### Task requirements
Skip the images and return the records below exactly.

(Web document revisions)

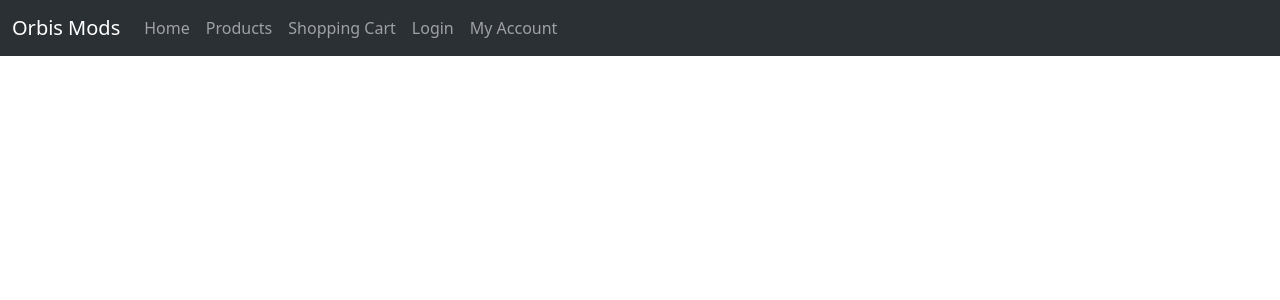
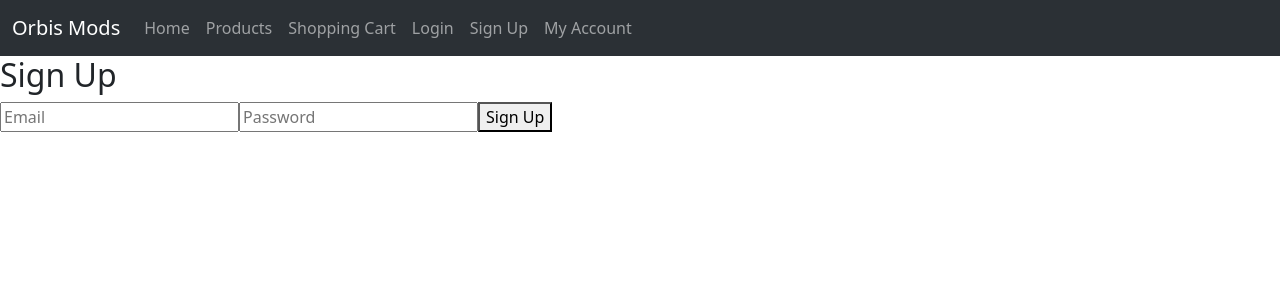
Before and after one commit to NathanCarr10/OrbisMods-React-App, a React (Create React App) app: page /Signup in a window 1280 px wide. Shown: the top 300 px of the page. Built offline with nearby package versions, Linux system fonts and the light colour scheme.

Commit message:
Created Signup page with links on Navbar

```diff
--- a/src/App.js
+++ b/src/App.js
@@ -1,6 +1,5 @@
 // Importing necessary components from 'react-router-dom'
 import { BrowserRouter as Router, Route, Routes } from 'react-router-dom';
-import { useAuth } from "./context/AuthContext";
 import { useState } from "react";
 import { signInWithEmailAndPassword } from "firebase/auth";
 
@@ -10,6 +9,7 @@ import 'bootstrap/dist/css/bootstrap.min.css';
 // Importing various custom components used in the app
 import Homepage from './Components/Homepage';
 import Login from './Components/LoginPage';
+import Signup from './Components/Signup';
 import Products from './Components/Products';
 import ShoppingCart from './Components/ShoppingCart';
 import UserAccount from './Components/UserAccount';
@@ -24,6 +24,7 @@ function App() {
       <Routes>
         <Route path="/" element={<Homepage />} />
         <Route path="/LoginPage" element={<Login />} />
+        <Route path="/Signup" element={<Signup />} />
         <Route path="/Products" element={<Products />} />
         <Route path="/ShoppingCart" element={<ShoppingCart/>} />
         <Route path="/UserAccount" element={<UserAccount />} />
--- a/src/Components/NavigationBar.js
+++ b/src/Components/NavigationBar.js
@@ -20,6 +20,7 @@ function NavigationBar() {
             <Nav.Link as={Link} to ="/Products">Products</Nav.Link>
             <Nav.Link as={Link} to ="/ShoppingCart">Shopping Cart</Nav.Link>
             <Nav.Link as={Link} to ="/Login">Login</Nav.Link>
+            <Nav.Link as={Link} to ="/Signup">Sign Up</Nav.Link>
             <Nav.Link as={Link} to ="/UserAccount">My Account</Nav.Link>
           </Nav>
         </Navbar.Collapse>
--- /dev/null
+++ b/src/Components/Signup.js
@@ -0,0 +1,33 @@
+import { useState } from "react";
+import { createUserWithEmailAndPassword } from "firebase/auth";
+import { auth } from "../firebase";
+
+const Signup = () => {
+  const [email, setEmail] = useState("");
+  const [password, setPassword] = useState("");
+  const [error, setError] = useState("");
+
+  const handleSignup = async (e) => {
+    e.preventDefault();
+    try {
+      await createUserWithEmailAndPassword(auth, email, password);
+      alert("Account created successfully!");
+    } catch (err) {
+      setError(err.message);
+    }
+  };
+
+  return (
+    <div>
+      <h2>Sign Up</h2>
+      {error && <p>{error}</p>}
+      <form onSubmit={handleSignup}>
+        <input type="email" placeholder="Email" value={email} onChange={(e) => setEmail(e.target.value)} required />
+        <input type="password" placeholder="Password" value={password} onChange={(e) => setPassword(e.target.value)} required />
+        <button type="submit">Sign Up</button>
+      </form>
+    </div>
+  );
+};
+
+export default Signup;
```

### Answer to this problem
Before and after one commit to NathanCarr10/OrbisMods-React-App, a React (Create React App) app: page /Signup in a window 1280 px wide. Shown: the top 300 px of the page. Built offline with nearby package versions, Linux system fonts and the light colour scheme.

Commit message:
Created Signup page with links on Navbar

```diff
--- a/src/App.js
+++ b/src/App.js
@@ -1,6 +1,5 @@
 // Importing necessary components from 'react-router-dom'
 import { BrowserRouter as Router, Route, Routes } from 'react-router-dom';
-import { useAuth } from "./context/AuthContext";
 import { useState } from "react";
 import { signInWithEmailAndPassword } from "firebase/auth";
 
@@ -10,6 +9,7 @@ import 'bootstrap/dist/css/bootstrap.min.css';
 // Importing various custom components used in the app
 import Homepage from './Components/Homepage';
 import Login from './Components/LoginPage';
+import Signup from './Components/Signup';
 import Products from './Components/Products';
 import ShoppingCart from './Components/ShoppingCart';
 import UserAccount from './Components/UserAccount';
@@ -24,6 +24,7 @@ function App() {
       <Routes>
         <Route path="/" element={<Homepage />} />
         <Route path="/LoginPage" element={<Login />} />
+        <Route path="/Signup" element={<Signup />} />
         <Route path="/Products" element={<Products />} />
         <Route path="/ShoppingCart" element={<ShoppingCart/>} />
         <Route path="/UserAccount" element={<UserAccount />} />
--- a/src/Components/NavigationBar.js
+++ b/src/Components/NavigationBar.js
@@ -20,6 +20,7 @@ function NavigationBar() {
             <Nav.Link as={Link} to ="/Products">Products</Nav.Link>
             <Nav.Link as={Link} to ="/ShoppingCart">Shopping Cart</Nav.Link>
             <Nav.Link as={Link} to ="/Login">Login</Nav.Link>
+            <Nav.Link as={Link} to ="/Signup">Sign Up</Nav.Link>
             <Nav.Link as={Link} to ="/UserAccount">My Account</Nav.Link>
           </Nav>
         </Navbar.Collapse>
--- /dev/null
+++ b/src/Components/Signup.js
@@ -0,0 +1,33 @@
+import { useState } from "react";
+import { createUserWithEmailAndPassword } from "firebase/auth";
+import { auth } from "../firebase";
+
+const Signup = () => {
+  const [email, setEmail] = useState("");
+  const [password, setPassword] = useState("");
+  const [error, setError] = useState("");
+
+  const handleSignup = async (e) => {
+    e.preventDefault();
+    try {
+      await createUserWithEmailAndPassword(auth, email, password);
+      alert("Account created successfully!");
+    } catch (err) {
+      setError(err.message);
+    }
+  };
+
+  return (
+    <div>
+      <h2>Sign Up</h2>
+      {error && <p>{error}</p>}
+      <form onSubmit={handleSignup}>
+        <input type="email" placeholder="Email" value={email} onChange={(e) => setEmail(e.target.value)} required />
+        <input type="password" placeholder="Password" value={password} onChange={(e) => setPassword(e.target.value)} required />
+        <button type="submit">Sign Up</button>
+      </form>
+    </div>
+  );
+};
+
+export default Signup;
```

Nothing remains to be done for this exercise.